- WHAT NEEDS TO BE DONE -
Repeat every record word for word and omit the images.

********

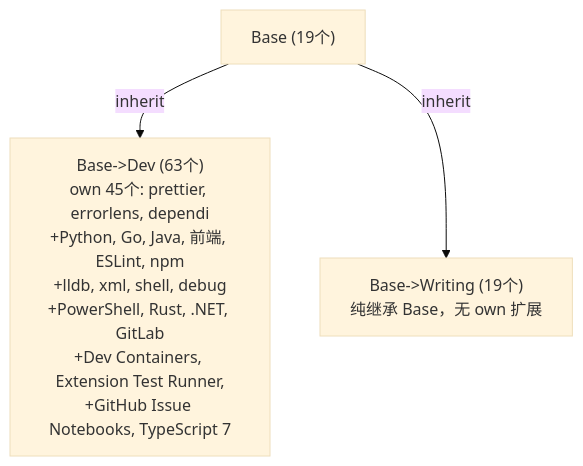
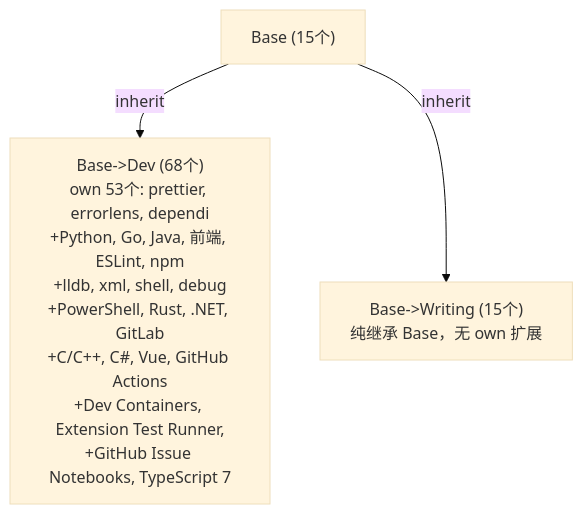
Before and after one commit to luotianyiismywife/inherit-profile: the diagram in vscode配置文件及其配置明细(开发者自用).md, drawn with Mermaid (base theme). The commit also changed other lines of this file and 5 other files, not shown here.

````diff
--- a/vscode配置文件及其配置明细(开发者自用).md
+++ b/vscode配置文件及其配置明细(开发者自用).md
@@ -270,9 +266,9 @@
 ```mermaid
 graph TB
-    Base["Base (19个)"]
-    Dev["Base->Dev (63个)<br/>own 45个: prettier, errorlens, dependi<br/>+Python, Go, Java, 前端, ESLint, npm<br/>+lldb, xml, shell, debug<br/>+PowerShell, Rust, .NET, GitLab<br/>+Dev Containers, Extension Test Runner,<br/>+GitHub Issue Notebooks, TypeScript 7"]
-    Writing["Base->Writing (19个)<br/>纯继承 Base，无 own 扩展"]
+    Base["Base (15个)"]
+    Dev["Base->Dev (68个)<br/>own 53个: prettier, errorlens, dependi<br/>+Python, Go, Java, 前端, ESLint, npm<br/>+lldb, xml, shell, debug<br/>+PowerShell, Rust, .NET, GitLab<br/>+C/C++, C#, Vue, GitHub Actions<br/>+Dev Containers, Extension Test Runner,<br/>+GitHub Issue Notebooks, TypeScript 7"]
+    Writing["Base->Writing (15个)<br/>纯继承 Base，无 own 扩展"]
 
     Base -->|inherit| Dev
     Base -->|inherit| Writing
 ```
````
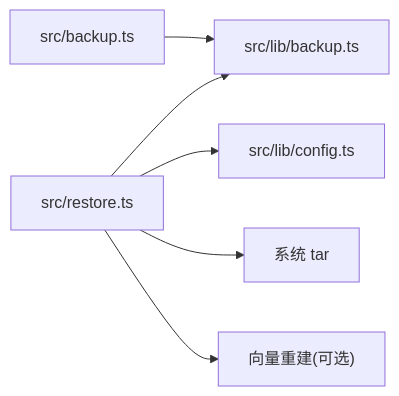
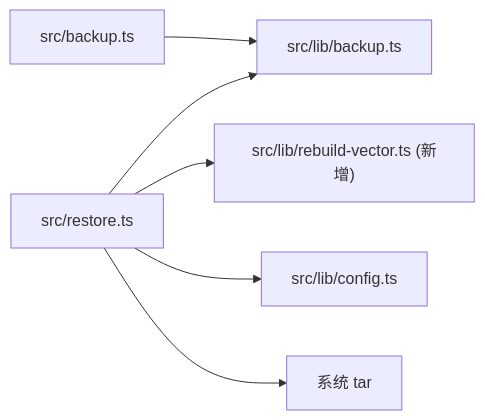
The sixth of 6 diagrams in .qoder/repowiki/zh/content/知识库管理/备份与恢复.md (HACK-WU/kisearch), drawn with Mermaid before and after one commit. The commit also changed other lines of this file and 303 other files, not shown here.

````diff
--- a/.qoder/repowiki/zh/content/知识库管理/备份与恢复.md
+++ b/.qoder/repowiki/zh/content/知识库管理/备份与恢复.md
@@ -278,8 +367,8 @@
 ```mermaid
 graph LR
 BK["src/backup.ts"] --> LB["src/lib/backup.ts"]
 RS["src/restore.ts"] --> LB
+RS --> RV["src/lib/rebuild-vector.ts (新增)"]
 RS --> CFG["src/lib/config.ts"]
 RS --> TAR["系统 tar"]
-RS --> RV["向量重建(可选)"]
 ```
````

********

- RESPONSE TO THIS EXERCISE -
Before and after one commit to luotianyiismywife/inherit-profile: the diagram in vscode配置文件及其配置明细(开发者自用).md, drawn with Mermaid (base theme). The commit also changed other lines of this file and 5 other files, not shown here.

````diff
--- a/vscode配置文件及其配置明细(开发者自用).md
+++ b/vscode配置文件及其配置明细(开发者自用).md
@@ -270,9 +266,9 @@
 ```mermaid
 graph TB
-    Base["Base (19个)"]
-    Dev["Base->Dev (63个)<br/>own 45个: prettier, errorlens, dependi<br/>+Python, Go, Java, 前端, ESLint, npm<br/>+lldb, xml, shell, debug<br/>+PowerShell, Rust, .NET, GitLab<br/>+Dev Containers, Extension Test Runner,<br/>+GitHub Issue Notebooks, TypeScript 7"]
-    Writing["Base->Writing (19个)<br/>纯继承 Base，无 own 扩展"]
+    Base["Base (15个)"]
+    Dev["Base->Dev (68个)<br/>own 53个: prettier, errorlens, dependi<br/>+Python, Go, Java, 前端, ESLint, npm<br/>+lldb, xml, shell, debug<br/>+PowerShell, Rust, .NET, GitLab<br/>+C/C++, C#, Vue, GitHub Actions<br/>+Dev Containers, Extension Test Runner,<br/>+GitHub Issue Notebooks, TypeScript 7"]
+    Writing["Base->Writing (15个)<br/>纯继承 Base，无 own 扩展"]
 
     Base -->|inherit| Dev
     Base -->|inherit| Writing
 ```
````
The sixth of 6 diagrams in .qoder/repowiki/zh/content/知识库管理/备份与恢复.md (HACK-WU/kisearch), drawn with Mermaid before and after one commit. The commit also changed other lines of this file and 303 other files, not shown here.

````diff
--- a/.qoder/repowiki/zh/content/知识库管理/备份与恢复.md
+++ b/.qoder/repowiki/zh/content/知识库管理/备份与恢复.md
@@ -278,8 +367,8 @@
 ```mermaid
 graph LR
 BK["src/backup.ts"] --> LB["src/lib/backup.ts"]
 RS["src/restore.ts"] --> LB
+RS --> RV["src/lib/rebuild-vector.ts (新增)"]
 RS --> CFG["src/lib/config.ts"]
 RS --> TAR["系统 tar"]
-RS --> RV["向量重建(可选)"]
 ```
````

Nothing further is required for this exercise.